That was a question that kicked off this year’s annual Christmas Bird Count on Dec. 16.
“Early on it was starry skies with a bit of cloud, which is good owling weather,” said count organizer Sandra Gray. “Five teams went out to do some owling and they recorded a total of eight great horned owls, three barred and one northern Saw-Whet owl, which is fantastic. Any owls we can pull out of the darkness is fantastic.”
In all, she said, 47 birders were divided into nine teams to fan out across the area to record as many types of birds and numbers of birds as they could in a 24-hour period. In all, Gray said just under 31,000 birds were recorded, with 112 species.
“That’s on the high side,” Gray said. “Last year’s totals were an all-time high, with just under 35,000. We’ve had considerably less than that. The first year we had between 9,000 and 10,000, but of course we have more eyes and ears now.”
While there was no spectacularly unusual sighting, such as the Citrine wagtail that had Courtenay birders all a-twitter, but there was wood duck, a northern shoveler and eight ring-necked pheasants, which was up from zero last year.
Of particular interest to the birders, she said, were the 860 Trumpter swans in the area.

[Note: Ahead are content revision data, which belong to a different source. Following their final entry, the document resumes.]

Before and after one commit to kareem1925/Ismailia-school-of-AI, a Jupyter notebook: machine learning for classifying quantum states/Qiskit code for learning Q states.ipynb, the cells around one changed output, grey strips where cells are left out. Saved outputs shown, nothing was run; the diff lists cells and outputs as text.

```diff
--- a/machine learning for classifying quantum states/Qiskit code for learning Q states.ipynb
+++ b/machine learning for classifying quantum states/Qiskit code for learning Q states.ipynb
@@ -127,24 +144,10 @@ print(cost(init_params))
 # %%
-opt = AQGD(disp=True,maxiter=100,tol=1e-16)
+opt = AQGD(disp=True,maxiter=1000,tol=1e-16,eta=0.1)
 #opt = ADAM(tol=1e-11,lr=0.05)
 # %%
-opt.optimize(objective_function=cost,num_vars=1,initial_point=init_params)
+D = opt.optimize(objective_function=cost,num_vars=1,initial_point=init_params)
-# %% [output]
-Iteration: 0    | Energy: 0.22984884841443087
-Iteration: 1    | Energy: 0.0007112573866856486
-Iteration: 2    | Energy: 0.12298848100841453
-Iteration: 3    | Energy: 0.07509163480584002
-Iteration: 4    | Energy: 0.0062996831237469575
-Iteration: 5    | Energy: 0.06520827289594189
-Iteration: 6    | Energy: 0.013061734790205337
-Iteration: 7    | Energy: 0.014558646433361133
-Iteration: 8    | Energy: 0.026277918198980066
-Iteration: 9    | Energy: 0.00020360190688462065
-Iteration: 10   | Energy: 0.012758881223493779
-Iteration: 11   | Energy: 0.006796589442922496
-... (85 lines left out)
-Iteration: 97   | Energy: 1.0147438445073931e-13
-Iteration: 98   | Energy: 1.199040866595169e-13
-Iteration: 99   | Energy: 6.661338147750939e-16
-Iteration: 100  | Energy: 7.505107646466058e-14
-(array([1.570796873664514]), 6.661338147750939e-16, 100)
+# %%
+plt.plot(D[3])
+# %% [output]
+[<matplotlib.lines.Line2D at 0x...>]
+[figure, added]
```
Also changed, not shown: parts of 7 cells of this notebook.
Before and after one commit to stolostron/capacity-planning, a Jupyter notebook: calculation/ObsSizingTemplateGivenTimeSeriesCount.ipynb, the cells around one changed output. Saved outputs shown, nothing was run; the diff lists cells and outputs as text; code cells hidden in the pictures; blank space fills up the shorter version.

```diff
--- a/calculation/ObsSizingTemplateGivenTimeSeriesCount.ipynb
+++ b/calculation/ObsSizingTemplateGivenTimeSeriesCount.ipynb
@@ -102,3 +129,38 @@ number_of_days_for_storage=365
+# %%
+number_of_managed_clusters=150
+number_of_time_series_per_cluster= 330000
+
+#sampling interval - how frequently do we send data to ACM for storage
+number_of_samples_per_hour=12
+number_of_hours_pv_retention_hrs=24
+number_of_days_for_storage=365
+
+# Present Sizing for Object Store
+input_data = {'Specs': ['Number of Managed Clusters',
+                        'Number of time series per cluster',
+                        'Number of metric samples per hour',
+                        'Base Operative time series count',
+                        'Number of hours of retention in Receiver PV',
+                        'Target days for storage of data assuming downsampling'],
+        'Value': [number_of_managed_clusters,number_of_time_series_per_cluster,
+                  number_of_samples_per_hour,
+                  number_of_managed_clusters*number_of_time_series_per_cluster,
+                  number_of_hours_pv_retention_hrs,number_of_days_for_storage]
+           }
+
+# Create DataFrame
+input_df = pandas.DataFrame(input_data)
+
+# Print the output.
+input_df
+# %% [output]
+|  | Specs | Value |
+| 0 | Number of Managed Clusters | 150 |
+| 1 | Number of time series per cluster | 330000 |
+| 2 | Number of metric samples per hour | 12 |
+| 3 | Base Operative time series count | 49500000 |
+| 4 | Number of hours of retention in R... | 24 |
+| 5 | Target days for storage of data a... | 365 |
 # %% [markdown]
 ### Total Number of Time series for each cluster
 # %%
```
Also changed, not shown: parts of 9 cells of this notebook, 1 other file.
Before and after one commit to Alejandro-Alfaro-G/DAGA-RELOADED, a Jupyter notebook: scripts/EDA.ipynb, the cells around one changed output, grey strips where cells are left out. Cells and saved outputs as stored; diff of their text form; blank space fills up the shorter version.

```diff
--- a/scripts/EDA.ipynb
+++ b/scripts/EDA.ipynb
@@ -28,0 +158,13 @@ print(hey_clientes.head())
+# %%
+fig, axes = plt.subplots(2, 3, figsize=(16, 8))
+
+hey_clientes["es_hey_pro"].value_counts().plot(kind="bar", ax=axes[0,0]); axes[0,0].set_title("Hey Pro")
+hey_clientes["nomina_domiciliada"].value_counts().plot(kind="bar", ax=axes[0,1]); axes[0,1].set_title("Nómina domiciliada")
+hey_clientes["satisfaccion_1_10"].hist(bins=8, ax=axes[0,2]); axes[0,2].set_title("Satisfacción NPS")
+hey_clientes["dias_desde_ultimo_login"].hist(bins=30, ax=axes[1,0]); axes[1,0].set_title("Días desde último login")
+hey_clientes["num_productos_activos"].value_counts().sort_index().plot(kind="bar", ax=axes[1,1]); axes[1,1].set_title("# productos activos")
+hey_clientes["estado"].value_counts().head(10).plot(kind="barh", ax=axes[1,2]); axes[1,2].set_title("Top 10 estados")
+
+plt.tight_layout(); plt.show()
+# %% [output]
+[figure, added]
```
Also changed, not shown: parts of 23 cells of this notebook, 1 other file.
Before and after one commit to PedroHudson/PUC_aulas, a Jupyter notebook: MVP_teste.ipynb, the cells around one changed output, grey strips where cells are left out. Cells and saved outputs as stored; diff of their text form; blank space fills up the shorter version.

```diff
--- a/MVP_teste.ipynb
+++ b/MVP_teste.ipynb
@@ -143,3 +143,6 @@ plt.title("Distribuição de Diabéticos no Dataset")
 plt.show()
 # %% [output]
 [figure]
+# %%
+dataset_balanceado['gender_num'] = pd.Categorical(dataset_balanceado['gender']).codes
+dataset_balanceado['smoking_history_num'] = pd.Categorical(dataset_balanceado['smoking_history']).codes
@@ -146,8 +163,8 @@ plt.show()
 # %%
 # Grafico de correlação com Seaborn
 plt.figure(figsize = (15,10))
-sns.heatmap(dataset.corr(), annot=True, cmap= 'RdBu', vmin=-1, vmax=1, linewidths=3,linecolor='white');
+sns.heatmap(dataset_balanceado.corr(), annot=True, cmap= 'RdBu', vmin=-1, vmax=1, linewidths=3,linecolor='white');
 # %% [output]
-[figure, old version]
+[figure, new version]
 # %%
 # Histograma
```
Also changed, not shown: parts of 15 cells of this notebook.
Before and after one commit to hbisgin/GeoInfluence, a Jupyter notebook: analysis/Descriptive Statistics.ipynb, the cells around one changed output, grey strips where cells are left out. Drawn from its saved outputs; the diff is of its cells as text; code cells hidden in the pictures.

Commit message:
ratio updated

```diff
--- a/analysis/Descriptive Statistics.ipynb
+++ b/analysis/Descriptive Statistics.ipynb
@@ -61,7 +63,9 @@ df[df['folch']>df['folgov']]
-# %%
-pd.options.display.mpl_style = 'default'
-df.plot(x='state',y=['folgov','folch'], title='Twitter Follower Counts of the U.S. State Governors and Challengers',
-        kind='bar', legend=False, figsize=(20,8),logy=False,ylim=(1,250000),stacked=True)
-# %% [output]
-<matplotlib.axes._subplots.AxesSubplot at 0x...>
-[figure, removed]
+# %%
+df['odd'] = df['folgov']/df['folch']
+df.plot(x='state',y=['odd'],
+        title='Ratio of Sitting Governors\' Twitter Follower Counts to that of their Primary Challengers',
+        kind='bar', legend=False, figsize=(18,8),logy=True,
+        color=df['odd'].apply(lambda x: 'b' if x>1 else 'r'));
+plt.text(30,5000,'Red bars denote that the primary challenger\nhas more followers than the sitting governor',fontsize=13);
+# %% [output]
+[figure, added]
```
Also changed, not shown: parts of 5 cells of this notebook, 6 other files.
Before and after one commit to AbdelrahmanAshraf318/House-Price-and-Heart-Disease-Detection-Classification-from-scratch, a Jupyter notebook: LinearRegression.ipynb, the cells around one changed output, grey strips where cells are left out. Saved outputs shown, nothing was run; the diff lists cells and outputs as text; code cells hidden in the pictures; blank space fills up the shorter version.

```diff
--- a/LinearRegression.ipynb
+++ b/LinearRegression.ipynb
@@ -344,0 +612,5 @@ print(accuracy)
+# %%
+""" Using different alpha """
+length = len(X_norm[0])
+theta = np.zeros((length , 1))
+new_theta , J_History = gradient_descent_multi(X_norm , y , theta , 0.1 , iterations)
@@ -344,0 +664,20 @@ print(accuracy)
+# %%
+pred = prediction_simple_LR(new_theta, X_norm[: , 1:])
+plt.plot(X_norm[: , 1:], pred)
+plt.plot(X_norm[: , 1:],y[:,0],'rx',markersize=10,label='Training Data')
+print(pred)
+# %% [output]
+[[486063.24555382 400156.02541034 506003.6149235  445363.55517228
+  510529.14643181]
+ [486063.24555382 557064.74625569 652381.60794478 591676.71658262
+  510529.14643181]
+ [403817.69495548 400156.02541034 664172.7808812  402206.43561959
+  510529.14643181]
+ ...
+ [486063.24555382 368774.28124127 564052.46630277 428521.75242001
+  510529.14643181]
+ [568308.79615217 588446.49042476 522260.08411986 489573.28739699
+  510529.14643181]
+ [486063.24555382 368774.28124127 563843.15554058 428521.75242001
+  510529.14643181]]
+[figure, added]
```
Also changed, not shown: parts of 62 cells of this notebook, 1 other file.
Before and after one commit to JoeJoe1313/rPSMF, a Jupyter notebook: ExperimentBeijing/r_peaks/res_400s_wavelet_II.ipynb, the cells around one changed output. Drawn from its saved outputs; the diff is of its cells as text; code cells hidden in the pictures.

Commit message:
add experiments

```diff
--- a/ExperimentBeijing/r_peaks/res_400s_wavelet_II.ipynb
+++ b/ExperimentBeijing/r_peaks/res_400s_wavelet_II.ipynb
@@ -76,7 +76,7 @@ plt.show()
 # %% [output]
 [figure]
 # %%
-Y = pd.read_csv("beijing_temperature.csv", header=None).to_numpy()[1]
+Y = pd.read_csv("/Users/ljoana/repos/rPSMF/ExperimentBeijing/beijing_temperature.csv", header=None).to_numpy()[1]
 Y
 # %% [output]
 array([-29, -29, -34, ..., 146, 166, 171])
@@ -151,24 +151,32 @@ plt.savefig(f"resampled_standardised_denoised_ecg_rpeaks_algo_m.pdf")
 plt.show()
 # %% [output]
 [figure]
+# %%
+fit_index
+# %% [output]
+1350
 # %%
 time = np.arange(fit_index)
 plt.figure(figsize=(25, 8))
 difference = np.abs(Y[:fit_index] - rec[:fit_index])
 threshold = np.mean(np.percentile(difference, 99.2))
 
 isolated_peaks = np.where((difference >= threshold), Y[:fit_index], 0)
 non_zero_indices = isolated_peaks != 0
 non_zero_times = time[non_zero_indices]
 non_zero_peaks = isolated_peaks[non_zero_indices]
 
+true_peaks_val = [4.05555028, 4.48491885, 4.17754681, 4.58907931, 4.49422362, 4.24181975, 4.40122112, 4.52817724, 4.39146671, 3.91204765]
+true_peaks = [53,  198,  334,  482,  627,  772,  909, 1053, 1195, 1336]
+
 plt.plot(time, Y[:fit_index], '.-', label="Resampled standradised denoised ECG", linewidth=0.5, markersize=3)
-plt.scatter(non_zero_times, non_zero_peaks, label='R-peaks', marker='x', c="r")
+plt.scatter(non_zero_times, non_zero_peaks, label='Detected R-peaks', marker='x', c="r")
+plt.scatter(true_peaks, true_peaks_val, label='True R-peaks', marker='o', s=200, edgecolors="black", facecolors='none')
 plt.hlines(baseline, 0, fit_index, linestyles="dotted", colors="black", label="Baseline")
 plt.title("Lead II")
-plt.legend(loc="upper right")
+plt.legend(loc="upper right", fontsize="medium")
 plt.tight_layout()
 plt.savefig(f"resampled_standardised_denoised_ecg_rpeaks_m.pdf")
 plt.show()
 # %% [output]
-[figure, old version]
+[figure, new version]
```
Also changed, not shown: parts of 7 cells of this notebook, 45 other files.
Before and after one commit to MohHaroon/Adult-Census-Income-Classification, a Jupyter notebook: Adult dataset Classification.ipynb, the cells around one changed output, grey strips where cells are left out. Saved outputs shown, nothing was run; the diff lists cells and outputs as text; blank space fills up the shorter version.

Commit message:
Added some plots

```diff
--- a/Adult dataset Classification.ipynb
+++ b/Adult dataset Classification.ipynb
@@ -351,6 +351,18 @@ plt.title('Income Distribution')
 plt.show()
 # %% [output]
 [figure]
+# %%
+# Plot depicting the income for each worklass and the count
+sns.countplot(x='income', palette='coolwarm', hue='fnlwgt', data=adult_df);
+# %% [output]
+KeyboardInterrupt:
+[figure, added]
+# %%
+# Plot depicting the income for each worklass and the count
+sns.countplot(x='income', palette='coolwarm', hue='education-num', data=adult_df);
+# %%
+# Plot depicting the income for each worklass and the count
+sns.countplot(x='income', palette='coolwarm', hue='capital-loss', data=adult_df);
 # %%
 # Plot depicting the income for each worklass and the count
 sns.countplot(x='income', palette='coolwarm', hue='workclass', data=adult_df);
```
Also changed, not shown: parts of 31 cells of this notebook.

“We had quite a few people really enthusiastic about these giant, white birds,” Gray said. “There were quite a number at the mouth of the Little Qualicum River.”
Also of note, she said were 71 Brant geese, a turkey vulture and 156 ring-necked ducks.
The number of Canada geese recorded — 1,200 of them — was about the same number as last year and the year before.
“The number has gone up a little and down a little but they are staying about steady,” Gray said.
The information recorded by the count is forwarded to the Audubon Society, which uses the numbers garnered from counts all across North America, to determine how various populations of birds are rising or falling.
The event was ended with a potluck supper for all the birders who took part.